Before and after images
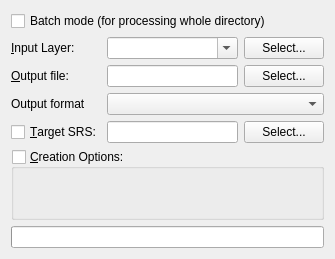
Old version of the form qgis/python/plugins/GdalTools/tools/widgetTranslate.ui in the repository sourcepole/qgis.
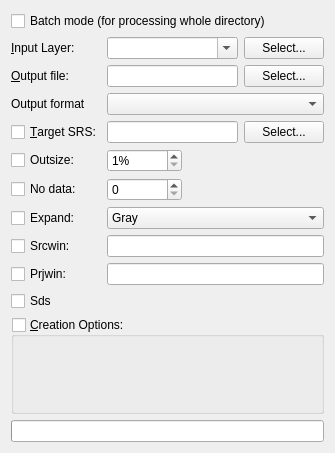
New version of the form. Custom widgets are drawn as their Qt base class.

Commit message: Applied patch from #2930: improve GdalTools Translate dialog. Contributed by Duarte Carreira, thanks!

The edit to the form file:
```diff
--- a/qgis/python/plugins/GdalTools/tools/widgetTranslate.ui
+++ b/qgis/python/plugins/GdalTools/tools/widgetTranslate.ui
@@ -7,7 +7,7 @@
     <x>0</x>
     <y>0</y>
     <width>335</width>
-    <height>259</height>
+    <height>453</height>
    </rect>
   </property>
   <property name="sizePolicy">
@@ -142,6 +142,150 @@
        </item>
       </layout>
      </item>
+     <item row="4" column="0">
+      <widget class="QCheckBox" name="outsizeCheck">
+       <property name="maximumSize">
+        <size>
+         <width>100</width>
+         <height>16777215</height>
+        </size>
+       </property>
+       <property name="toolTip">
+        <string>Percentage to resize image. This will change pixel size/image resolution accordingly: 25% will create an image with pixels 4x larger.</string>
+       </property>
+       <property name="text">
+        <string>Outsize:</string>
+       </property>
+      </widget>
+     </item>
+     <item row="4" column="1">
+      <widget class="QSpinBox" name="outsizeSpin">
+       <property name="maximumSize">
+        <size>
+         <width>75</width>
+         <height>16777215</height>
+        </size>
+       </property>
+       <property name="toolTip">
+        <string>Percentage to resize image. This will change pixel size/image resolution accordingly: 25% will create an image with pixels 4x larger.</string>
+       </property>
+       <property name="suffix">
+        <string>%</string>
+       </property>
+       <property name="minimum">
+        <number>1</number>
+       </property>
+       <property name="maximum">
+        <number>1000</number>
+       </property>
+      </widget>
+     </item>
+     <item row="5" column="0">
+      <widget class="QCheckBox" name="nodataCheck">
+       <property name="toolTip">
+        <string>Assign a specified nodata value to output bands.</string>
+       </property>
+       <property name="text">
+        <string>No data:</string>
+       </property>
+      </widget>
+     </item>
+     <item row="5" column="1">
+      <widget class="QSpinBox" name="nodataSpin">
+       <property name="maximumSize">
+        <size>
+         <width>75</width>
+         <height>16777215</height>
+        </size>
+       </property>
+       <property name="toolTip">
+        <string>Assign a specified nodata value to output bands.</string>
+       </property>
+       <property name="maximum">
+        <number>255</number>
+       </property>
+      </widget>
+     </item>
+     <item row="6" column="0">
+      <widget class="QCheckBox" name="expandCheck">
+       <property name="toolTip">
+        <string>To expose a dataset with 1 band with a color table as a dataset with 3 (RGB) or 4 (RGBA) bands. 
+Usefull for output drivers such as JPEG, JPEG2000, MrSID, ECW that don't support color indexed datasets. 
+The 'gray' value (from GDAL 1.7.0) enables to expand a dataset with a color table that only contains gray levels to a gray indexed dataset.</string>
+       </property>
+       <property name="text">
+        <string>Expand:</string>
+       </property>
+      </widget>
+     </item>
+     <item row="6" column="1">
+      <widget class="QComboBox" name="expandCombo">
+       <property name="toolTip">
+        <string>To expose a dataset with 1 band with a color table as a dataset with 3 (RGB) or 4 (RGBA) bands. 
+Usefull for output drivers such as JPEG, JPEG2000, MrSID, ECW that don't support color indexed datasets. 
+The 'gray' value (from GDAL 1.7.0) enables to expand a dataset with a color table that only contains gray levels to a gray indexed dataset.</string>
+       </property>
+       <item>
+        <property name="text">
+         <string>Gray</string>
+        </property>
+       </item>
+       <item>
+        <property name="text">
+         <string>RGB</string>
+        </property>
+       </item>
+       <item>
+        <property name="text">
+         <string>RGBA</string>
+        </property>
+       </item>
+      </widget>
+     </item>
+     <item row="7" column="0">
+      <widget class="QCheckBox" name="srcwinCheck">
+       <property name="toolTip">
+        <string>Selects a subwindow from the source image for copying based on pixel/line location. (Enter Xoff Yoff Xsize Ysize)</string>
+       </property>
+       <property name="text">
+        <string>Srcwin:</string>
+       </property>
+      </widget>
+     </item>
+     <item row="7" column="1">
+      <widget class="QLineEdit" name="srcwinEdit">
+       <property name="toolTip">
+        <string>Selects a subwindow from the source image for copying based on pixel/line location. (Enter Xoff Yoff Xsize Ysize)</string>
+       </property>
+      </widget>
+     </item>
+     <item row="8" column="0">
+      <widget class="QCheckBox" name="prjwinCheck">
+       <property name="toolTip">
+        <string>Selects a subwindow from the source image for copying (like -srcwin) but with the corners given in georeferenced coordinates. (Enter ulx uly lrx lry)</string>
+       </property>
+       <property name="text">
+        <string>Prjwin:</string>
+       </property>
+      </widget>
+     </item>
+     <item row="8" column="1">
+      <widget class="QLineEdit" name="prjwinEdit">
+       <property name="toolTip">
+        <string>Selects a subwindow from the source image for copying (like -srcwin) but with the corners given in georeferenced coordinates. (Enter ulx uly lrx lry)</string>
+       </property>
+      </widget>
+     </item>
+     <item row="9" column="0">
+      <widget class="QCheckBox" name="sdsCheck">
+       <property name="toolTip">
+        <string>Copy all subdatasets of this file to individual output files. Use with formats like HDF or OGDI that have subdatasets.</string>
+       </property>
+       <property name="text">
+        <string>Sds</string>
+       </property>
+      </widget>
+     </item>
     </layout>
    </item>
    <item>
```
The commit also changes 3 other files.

• **THE TASK**:
Without including any pictures, copy every line above exactly.

• **SOLUTION TO THE EXERCISE**:
Old version of the form qgis/python/plugins/GdalTools/tools/widgetTranslate.ui in the repository sourcepole/qgis.
New version of the form. Custom widgets are drawn as their Qt base class.

Commit message: Applied patch from #2930: improve GdalTools Translate dialog. Contributed by Duarte Carreira, thanks!

The edit to the form file:
```diff
--- a/qgis/python/plugins/GdalTools/tools/widgetTranslate.ui
+++ b/qgis/python/plugins/GdalTools/tools/widgetTranslate.ui
@@ -7,7 +7,7 @@
     <x>0</x>
     <y>0</y>
     <width>335</width>
-    <height>259</height>
+    <height>453</height>
    </rect>
   </property>
   <property name="sizePolicy">
@@ -142,6 +142,150 @@
        </item>
       </layout>
      </item>
+     <item row="4" column="0">
+      <widget class="QCheckBox" name="outsizeCheck">
+       <property name="maximumSize">
+        <size>
+         <width>100</width>
+         <height>16777215</height>
+        </size>
+       </property>
+       <property name="toolTip">
+        <string>Percentage to resize image. This will change pixel size/image resolution accordingly: 25% will create an image with pixels 4x larger.</string>
+       </property>
+       <property name="text">
+        <string>Outsize:</string>
+       </property>
+      </widget>
+     </item>
+     <item row="4" column="1">
+      <widget class="QSpinBox" name="outsizeSpin">
+       <property name="maximumSize">
+        <size>
+         <width>75</width>
+         <height>16777215</height>
+        </size>
+       </property>
+       <property name="toolTip">
+        <string>Percentage to resize image. This will change pixel size/image resolution accordingly: 25% will create an image with pixels 4x larger.</string>
+       </property>
+       <property name="suffix">
+        <string>%</string>
+       </property>
+       <property name="minimum">
+        <number>1</number>
+       </property>
+       <property name="maximum">
+        <number>1000</number>
+       </property>
+      </widget>
+     </item>
+     <item row="5" column="0">
+      <widget class="QCheckBox" name="nodataCheck">
+       <property name="toolTip">
+        <string>Assign a specified nodata value to output bands.</string>
+       </property>
+       <property name="text">
+        <string>No data:</string>
+       </property>
+      </widget>
+     </item>
+     <item row="5" column="1">
+      <widget class="QSpinBox" name="nodataSpin">
+       <property name="maximumSize">
+        <size>
+         <width>75</width>
+         <height>16777215</height>
+        </size>
+       </property>
+       <property name="toolTip">
+        <string>Assign a specified nodata value to output bands.</string>
+       </property>
+       <property name="maximum">
+        <number>255</number>
+       </property>
+      </widget>
+     </item>
+     <item row="6" column="0">
+      <widget class="QCheckBox" name="expandCheck">
+       <property name="toolTip">
+        <string>To expose a dataset with 1 band with a color table as a dataset with 3 (RGB) or 4 (RGBA) bands. 
+Usefull for output drivers such as JPEG, JPEG2000, MrSID, ECW that don't support color indexed datasets. 
+The 'gray' value (from GDAL 1.7.0) enables to expand a dataset with a color table that only contains gray levels to a gray indexed dataset.</string>
+       </property>
+       <property name="text">
+        <string>Expand:</string>
+       </property>
+      </widget>
+     </item>
+     <item row="6" column="1">
+      <widget class="QComboBox" name="expandCombo">
+       <property name="toolTip">
+        <string>To expose a dataset with 1 band with a color table as a dataset with 3 (RGB) or 4 (RGBA) bands. 
+Usefull for output drivers such as JPEG, JPEG2000, MrSID, ECW that don't support color indexed datasets. 
+The 'gray' value (from GDAL 1.7.0) enables to expand a dataset with a color table that only contains gray levels to a gray indexed dataset.</string>
+       </property>
+       <item>
+        <property name="text">
+         <string>Gray</string>
+        </property>
+       </item>
+       <item>
+        <property name="text">
+         <string>RGB</string>
+        </property>
+       </item>
+       <item>
+        <property name="text">
+         <string>RGBA</string>
+        </property>
+       </item>
+      </widget>
+     </item>
+     <item row="7" column="0">
+      <widget class="QCheckBox" name="srcwinCheck">
+       <property name="toolTip">
+        <string>Selects a subwindow from the source image for copying based on pixel/line location. (Enter Xoff Yoff Xsize Ysize)</string>
+       </property>
+       <property name="text">
+        <string>Srcwin:</string>
+       </property>
+      </widget>
+     </item>
+     <item row="7" column="1">
+      <widget class="QLineEdit" name="srcwinEdit">
+       <property name="toolTip">
+        <string>Selects a subwindow from the source image for copying based on pixel/line location. (Enter Xoff Yoff Xsize Ysize)</string>
+       </property>
+      </widget>
+     </item>
+     <item row="8" column="0">
+      <widget class="QCheckBox" name="prjwinCheck">
+       <property name="toolTip">
+        <string>Selects a subwindow from the source image for copying (like -srcwin) but with the corners given in georeferenced coordinates. (Enter ulx uly lrx lry)</string>
+       </property>
+       <property name="text">
+        <string>Prjwin:</string>
+       </property>
+      </widget>
+     </item>
+     <item row="8" column="1">
+      <widget class="QLineEdit" name="prjwinEdit">
+       <property name="toolTip">
+        <string>Selects a subwindow from the source image for copying (like -srcwin) but with the corners given in georeferenced coordinates. (Enter ulx uly lrx lry)</string>
+       </property>
+      </widget>
+     </item>
+     <item row="9" column="0">
+      <widget class="QCheckBox" name="sdsCheck">
+       <property name="toolTip">
+        <string>Copy all subdatasets of this file to individual output files. Use with formats like HDF or OGDI that have subdatasets.</string>
+       </property>
+       <property name="text">
+        <string>Sds</string>
+       </property>
+      </widget>
+     </item>
     </layout>
    </item>
    <item>
```
The commit also changes 3 other files.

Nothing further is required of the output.